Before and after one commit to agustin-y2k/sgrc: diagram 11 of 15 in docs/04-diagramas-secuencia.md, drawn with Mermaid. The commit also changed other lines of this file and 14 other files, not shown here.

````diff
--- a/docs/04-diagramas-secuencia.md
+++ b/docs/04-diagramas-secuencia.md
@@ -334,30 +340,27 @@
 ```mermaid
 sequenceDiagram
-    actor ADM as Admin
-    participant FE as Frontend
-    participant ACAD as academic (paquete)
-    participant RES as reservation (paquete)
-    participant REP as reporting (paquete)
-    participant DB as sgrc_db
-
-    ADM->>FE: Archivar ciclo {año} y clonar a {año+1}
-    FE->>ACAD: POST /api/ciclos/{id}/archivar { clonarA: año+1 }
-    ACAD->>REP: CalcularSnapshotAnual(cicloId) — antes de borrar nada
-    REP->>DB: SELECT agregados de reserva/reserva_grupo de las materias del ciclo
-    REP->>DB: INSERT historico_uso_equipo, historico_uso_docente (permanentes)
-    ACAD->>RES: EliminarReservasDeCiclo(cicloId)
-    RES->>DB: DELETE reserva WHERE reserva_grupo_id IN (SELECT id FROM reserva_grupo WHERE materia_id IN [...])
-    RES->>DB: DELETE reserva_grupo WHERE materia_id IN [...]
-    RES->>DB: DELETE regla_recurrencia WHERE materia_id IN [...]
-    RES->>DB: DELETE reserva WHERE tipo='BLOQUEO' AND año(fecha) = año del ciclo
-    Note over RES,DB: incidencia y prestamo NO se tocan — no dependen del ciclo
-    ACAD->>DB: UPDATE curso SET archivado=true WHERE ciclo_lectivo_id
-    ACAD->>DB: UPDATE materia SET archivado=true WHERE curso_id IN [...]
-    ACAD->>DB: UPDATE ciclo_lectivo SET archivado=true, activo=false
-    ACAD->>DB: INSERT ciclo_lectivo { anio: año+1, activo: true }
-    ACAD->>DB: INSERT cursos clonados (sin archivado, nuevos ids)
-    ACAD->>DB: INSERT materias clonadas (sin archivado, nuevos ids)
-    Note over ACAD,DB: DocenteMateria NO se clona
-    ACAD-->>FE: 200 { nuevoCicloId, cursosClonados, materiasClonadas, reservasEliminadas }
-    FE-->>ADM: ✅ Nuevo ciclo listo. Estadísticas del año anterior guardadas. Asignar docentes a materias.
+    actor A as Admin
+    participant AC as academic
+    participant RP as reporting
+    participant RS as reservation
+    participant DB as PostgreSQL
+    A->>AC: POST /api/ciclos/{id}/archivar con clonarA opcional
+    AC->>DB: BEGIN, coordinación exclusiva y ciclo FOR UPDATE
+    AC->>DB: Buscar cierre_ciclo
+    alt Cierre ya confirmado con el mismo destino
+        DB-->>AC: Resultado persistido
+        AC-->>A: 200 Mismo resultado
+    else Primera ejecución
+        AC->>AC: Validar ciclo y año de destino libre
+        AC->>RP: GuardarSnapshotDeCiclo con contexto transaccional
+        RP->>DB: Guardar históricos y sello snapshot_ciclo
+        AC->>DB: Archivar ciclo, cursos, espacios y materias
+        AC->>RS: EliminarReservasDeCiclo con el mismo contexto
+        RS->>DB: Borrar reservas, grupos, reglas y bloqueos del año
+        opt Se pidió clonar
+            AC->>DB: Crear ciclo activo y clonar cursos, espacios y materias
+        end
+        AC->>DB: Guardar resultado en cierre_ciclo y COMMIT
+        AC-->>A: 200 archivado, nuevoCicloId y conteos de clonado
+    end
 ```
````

■ **Required action**
Every entry should be restated word for word.

■ **Result**
Before and after one commit to agustin-y2k/sgrc: diagram 11 of 15 in docs/04-diagramas-secuencia.md, drawn with Mermaid. The commit also changed other lines of this file and 14 other files, not shown here.

````diff
--- a/docs/04-diagramas-secuencia.md
+++ b/docs/04-diagramas-secuencia.md
@@ -334,30 +340,27 @@
 ```mermaid
 sequenceDiagram
-    actor ADM as Admin
-    participant FE as Frontend
-    participant ACAD as academic (paquete)
-    participant RES as reservation (paquete)
-    participant REP as reporting (paquete)
-    participant DB as sgrc_db
-
-    ADM->>FE: Archivar ciclo {año} y clonar a {año+1}
-    FE->>ACAD: POST /api/ciclos/{id}/archivar { clonarA: año+1 }
-    ACAD->>REP: CalcularSnapshotAnual(cicloId) — antes de borrar nada
-    REP->>DB: SELECT agregados de reserva/reserva_grupo de las materias del ciclo
-    REP->>DB: INSERT historico_uso_equipo, historico_uso_docente (permanentes)
-    ACAD->>RES: EliminarReservasDeCiclo(cicloId)
-    RES->>DB: DELETE reserva WHERE reserva_grupo_id IN (SELECT id FROM reserva_grupo WHERE materia_id IN [...])
-    RES->>DB: DELETE reserva_grupo WHERE materia_id IN [...]
-    RES->>DB: DELETE regla_recurrencia WHERE materia_id IN [...]
-    RES->>DB: DELETE reserva WHERE tipo='BLOQUEO' AND año(fecha) = año del ciclo
-    Note over RES,DB: incidencia y prestamo NO se tocan — no dependen del ciclo
-    ACAD->>DB: UPDATE curso SET archivado=true WHERE ciclo_lectivo_id
-    ACAD->>DB: UPDATE materia SET archivado=true WHERE curso_id IN [...]
-    ACAD->>DB: UPDATE ciclo_lectivo SET archivado=true, activo=false
-    ACAD->>DB: INSERT ciclo_lectivo { anio: año+1, activo: true }
-    ACAD->>DB: INSERT cursos clonados (sin archivado, nuevos ids)
-    ACAD->>DB: INSERT materias clonadas (sin archivado, nuevos ids)
-    Note over ACAD,DB: DocenteMateria NO se clona
-    ACAD-->>FE: 200 { nuevoCicloId, cursosClonados, materiasClonadas, reservasEliminadas }
-    FE-->>ADM: ✅ Nuevo ciclo listo. Estadísticas del año anterior guardadas. Asignar docentes a materias.
+    actor A as Admin
+    participant AC as academic
+    participant RP as reporting
+    participant RS as reservation
+    participant DB as PostgreSQL
+    A->>AC: POST /api/ciclos/{id}/archivar con clonarA opcional
+    AC->>DB: BEGIN, coordinación exclusiva y ciclo FOR UPDATE
+    AC->>DB: Buscar cierre_ciclo
+    alt Cierre ya confirmado con el mismo destino
+        DB-->>AC: Resultado persistido
+        AC-->>A: 200 Mismo resultado
+    else Primera ejecución
+        AC->>AC: Validar ciclo y año de destino libre
+        AC->>RP: GuardarSnapshotDeCiclo con contexto transaccional
+        RP->>DB: Guardar históricos y sello snapshot_ciclo
+        AC->>DB: Archivar ciclo, cursos, espacios y materias
+        AC->>RS: EliminarReservasDeCiclo con el mismo contexto
+        RS->>DB: Borrar reservas, grupos, reglas y bloqueos del año
+        opt Se pidió clonar
+            AC->>DB: Crear ciclo activo y clonar cursos, espacios y materias
+        end
+        AC->>DB: Guardar resultado en cierre_ciclo y COMMIT
+        AC-->>A: 200 archivado, nuevoCicloId y conteos de clonado
+    end
 ```
````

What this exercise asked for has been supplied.